Collected data entries:
______________________________
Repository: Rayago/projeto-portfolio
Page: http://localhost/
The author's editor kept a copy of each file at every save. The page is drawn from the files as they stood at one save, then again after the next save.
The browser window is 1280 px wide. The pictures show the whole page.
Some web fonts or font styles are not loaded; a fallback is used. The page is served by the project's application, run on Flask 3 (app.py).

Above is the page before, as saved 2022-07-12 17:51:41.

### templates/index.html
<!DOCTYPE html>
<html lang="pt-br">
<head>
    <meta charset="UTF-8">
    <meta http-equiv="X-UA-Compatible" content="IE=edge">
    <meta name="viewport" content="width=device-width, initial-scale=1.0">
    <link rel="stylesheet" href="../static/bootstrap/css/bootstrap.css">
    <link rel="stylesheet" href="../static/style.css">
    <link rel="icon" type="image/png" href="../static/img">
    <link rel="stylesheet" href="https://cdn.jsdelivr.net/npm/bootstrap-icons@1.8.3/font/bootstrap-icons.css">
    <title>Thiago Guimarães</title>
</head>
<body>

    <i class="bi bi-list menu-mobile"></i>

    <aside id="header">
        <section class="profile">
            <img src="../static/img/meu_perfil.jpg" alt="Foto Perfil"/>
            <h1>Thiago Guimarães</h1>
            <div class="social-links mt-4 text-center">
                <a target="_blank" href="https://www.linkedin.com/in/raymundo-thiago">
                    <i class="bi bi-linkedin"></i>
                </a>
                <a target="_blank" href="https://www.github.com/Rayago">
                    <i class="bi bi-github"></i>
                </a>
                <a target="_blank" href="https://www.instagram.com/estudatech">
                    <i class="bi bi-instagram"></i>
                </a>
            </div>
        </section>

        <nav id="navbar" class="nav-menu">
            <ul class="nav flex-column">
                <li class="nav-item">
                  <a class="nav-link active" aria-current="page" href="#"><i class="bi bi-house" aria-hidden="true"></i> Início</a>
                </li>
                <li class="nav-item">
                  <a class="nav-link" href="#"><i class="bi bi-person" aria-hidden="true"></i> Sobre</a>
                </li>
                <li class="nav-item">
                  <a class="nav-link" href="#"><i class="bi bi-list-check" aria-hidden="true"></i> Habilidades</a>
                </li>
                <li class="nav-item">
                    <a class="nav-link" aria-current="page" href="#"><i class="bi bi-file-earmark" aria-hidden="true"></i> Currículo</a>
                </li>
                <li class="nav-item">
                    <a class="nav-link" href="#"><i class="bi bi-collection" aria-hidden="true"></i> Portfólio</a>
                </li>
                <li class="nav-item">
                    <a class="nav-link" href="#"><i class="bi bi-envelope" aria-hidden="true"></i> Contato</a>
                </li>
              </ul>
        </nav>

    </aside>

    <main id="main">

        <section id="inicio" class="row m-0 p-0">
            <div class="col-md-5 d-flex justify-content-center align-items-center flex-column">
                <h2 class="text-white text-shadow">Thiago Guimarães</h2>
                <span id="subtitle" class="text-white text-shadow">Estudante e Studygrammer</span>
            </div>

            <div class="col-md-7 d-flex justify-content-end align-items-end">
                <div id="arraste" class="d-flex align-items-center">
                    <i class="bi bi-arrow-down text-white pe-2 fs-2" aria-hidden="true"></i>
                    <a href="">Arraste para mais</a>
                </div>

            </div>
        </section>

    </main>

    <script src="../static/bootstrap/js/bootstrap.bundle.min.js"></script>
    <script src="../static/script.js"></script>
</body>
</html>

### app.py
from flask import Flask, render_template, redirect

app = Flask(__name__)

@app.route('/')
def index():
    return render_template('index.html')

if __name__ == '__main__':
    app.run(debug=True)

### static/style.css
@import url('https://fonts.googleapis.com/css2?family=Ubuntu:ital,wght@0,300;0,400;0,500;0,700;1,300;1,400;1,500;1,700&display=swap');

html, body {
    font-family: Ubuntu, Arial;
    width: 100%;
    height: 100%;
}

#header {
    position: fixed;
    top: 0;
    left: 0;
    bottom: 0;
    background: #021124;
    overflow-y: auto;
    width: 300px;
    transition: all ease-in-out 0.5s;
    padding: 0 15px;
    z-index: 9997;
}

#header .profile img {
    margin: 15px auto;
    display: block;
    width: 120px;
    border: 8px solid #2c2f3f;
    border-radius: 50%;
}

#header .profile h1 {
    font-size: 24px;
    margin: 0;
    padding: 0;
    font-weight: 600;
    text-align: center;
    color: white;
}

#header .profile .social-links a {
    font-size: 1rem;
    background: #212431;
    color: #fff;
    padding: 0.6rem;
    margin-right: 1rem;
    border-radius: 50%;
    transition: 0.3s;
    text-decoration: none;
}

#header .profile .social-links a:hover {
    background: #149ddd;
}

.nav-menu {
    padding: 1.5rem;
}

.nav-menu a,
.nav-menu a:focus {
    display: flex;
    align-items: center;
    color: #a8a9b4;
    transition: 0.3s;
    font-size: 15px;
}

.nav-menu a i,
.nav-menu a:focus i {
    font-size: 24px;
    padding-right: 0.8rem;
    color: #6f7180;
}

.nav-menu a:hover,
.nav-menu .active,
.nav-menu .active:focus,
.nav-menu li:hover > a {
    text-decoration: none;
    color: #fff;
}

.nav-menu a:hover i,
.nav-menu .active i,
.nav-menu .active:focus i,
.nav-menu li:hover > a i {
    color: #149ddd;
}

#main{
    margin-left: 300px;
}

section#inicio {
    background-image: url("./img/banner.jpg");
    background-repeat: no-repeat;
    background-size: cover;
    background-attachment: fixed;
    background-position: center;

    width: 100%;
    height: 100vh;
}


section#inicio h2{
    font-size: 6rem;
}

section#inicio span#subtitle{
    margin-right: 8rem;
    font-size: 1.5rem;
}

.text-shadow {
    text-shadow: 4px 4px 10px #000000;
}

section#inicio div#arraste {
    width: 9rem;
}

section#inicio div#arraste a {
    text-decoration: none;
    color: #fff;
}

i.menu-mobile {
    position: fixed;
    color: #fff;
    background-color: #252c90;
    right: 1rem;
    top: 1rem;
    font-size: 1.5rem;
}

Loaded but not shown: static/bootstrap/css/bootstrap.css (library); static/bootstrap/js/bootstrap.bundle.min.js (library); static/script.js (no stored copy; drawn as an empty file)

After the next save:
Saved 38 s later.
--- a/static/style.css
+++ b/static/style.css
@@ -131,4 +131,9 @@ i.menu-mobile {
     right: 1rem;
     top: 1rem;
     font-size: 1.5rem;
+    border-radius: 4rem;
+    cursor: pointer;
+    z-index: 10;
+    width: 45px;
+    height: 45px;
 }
______________________________
ACTIVITY — Copy out each line of the entries above that holds "content".

ANSWER SECTION —
    <meta http-equiv="X-UA-Compatible" content="IE=edge">
    <meta name="viewport" content="width=device-width, initial-scale=1.0">
            <div class="col-md-5 d-flex justify-content-center align-items-center flex-column">
            <div class="col-md-7 d-flex justify-content-end align-items-end">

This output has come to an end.